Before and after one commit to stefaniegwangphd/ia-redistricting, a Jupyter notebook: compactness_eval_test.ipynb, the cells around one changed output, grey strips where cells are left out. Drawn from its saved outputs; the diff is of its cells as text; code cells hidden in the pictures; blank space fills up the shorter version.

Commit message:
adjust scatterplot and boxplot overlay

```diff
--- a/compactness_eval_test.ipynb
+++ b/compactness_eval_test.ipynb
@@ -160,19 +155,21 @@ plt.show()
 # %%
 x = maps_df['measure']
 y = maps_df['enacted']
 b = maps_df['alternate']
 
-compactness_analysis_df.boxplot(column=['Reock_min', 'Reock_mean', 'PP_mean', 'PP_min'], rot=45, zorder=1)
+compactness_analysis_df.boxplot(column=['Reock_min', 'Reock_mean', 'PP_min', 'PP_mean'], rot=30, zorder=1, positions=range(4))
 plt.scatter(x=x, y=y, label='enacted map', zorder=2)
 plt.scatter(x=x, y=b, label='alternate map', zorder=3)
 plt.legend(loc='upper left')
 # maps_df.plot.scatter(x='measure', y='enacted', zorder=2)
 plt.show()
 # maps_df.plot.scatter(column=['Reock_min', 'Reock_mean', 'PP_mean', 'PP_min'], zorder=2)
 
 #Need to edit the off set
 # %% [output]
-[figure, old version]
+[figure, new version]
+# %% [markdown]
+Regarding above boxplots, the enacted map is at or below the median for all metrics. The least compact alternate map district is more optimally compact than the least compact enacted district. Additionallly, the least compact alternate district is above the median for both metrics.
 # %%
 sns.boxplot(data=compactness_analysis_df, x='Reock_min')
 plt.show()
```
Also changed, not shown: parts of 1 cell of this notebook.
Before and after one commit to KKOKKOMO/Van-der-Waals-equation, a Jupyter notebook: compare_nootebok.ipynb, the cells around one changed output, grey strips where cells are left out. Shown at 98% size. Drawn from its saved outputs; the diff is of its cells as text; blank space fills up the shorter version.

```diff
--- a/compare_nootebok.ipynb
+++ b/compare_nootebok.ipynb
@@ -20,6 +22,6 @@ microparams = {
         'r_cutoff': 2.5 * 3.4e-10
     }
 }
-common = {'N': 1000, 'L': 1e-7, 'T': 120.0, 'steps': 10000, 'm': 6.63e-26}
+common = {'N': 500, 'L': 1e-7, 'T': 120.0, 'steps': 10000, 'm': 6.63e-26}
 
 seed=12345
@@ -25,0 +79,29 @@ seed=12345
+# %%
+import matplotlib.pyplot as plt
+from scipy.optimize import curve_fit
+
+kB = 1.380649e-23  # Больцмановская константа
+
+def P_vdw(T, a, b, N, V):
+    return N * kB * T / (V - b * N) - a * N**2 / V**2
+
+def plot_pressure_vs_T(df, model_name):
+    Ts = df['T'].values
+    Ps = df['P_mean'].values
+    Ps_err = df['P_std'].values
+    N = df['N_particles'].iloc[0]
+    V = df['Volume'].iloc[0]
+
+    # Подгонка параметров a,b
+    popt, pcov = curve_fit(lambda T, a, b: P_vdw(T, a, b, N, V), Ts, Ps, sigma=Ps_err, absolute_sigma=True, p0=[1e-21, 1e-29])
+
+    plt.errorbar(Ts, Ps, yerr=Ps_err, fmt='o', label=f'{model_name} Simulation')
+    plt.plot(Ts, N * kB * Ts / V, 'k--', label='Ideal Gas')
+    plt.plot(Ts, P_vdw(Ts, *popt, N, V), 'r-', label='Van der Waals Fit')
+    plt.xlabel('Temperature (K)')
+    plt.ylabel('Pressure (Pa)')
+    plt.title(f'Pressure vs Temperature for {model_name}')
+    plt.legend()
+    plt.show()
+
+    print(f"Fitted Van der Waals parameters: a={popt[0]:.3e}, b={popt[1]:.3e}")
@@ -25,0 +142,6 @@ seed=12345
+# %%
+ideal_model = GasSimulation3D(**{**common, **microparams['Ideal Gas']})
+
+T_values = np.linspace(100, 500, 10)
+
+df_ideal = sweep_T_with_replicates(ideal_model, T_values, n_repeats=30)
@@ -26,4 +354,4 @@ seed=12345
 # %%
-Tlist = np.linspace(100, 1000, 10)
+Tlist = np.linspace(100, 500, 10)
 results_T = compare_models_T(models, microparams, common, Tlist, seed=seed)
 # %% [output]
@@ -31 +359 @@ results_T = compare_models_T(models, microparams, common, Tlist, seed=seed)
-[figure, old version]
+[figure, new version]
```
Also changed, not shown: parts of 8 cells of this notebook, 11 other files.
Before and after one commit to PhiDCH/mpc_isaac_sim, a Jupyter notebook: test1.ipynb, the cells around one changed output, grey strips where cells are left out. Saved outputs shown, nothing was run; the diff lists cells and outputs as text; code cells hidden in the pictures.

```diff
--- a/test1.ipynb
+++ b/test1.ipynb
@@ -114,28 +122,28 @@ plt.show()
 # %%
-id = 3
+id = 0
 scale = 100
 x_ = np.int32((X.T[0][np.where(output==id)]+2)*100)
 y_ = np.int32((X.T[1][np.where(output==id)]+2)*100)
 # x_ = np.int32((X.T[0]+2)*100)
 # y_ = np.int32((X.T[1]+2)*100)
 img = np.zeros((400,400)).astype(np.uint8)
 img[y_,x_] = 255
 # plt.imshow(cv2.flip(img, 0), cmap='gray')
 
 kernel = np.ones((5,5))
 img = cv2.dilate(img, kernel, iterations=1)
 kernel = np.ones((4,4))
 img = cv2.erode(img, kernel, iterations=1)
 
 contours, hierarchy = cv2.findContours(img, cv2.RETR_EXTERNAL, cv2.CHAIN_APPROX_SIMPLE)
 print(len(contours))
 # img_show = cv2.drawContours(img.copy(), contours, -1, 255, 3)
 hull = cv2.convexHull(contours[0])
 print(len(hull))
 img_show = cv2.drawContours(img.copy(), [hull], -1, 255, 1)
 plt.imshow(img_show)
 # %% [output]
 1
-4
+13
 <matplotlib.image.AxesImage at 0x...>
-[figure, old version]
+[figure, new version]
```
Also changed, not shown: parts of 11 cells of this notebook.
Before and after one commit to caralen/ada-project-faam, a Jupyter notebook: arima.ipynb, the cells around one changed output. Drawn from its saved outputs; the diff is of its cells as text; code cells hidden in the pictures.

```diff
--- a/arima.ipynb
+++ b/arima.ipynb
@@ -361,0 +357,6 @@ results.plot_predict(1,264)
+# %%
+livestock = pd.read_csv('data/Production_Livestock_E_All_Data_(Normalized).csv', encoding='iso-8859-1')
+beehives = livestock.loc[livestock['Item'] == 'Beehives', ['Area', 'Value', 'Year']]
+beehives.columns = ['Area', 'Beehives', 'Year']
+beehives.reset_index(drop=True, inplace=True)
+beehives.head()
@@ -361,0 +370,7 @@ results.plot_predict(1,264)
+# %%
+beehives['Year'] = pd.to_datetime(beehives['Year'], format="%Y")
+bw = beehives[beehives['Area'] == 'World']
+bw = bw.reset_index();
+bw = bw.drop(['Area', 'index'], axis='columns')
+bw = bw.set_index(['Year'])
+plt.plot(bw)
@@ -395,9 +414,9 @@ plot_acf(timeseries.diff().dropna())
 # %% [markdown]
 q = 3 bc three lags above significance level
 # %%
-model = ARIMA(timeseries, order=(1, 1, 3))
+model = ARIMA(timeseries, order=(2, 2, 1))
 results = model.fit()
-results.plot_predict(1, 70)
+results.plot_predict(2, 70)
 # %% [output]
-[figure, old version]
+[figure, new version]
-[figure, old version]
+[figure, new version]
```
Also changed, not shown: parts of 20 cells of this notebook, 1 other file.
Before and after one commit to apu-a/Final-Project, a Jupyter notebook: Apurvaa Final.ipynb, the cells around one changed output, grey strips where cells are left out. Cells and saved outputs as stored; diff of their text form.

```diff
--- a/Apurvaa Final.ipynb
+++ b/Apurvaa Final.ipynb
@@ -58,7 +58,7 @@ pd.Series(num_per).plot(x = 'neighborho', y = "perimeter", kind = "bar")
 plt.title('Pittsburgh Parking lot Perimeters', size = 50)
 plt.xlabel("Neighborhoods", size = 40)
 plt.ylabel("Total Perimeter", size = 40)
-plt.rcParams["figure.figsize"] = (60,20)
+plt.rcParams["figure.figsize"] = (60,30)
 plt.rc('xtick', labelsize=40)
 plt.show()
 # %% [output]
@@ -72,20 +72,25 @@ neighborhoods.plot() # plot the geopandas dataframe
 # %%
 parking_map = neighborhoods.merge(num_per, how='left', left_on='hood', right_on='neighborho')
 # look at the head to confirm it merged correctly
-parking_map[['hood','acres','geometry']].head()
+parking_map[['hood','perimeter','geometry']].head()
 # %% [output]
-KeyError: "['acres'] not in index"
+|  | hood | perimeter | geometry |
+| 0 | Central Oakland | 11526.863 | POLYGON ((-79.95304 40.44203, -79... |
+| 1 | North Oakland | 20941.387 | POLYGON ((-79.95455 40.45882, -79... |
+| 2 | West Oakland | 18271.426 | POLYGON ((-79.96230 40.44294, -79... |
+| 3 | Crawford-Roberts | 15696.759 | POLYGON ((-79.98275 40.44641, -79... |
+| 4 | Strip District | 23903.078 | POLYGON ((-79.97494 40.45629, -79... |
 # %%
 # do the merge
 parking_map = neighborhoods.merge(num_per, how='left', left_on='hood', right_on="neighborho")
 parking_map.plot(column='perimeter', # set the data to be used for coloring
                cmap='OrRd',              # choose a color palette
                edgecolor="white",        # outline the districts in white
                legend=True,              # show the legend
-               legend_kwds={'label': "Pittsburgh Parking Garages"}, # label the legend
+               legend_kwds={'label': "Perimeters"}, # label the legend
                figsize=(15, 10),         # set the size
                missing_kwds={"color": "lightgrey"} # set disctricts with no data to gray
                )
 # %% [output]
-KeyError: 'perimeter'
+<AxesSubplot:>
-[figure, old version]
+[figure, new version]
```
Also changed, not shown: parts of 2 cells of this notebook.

──────────

◆ WORK REQUEST ◆
Some lines above may hold the word "linspace"; say how many do, giving nothing besides the number.

◆ PROBLEM SOLUTION ◆
3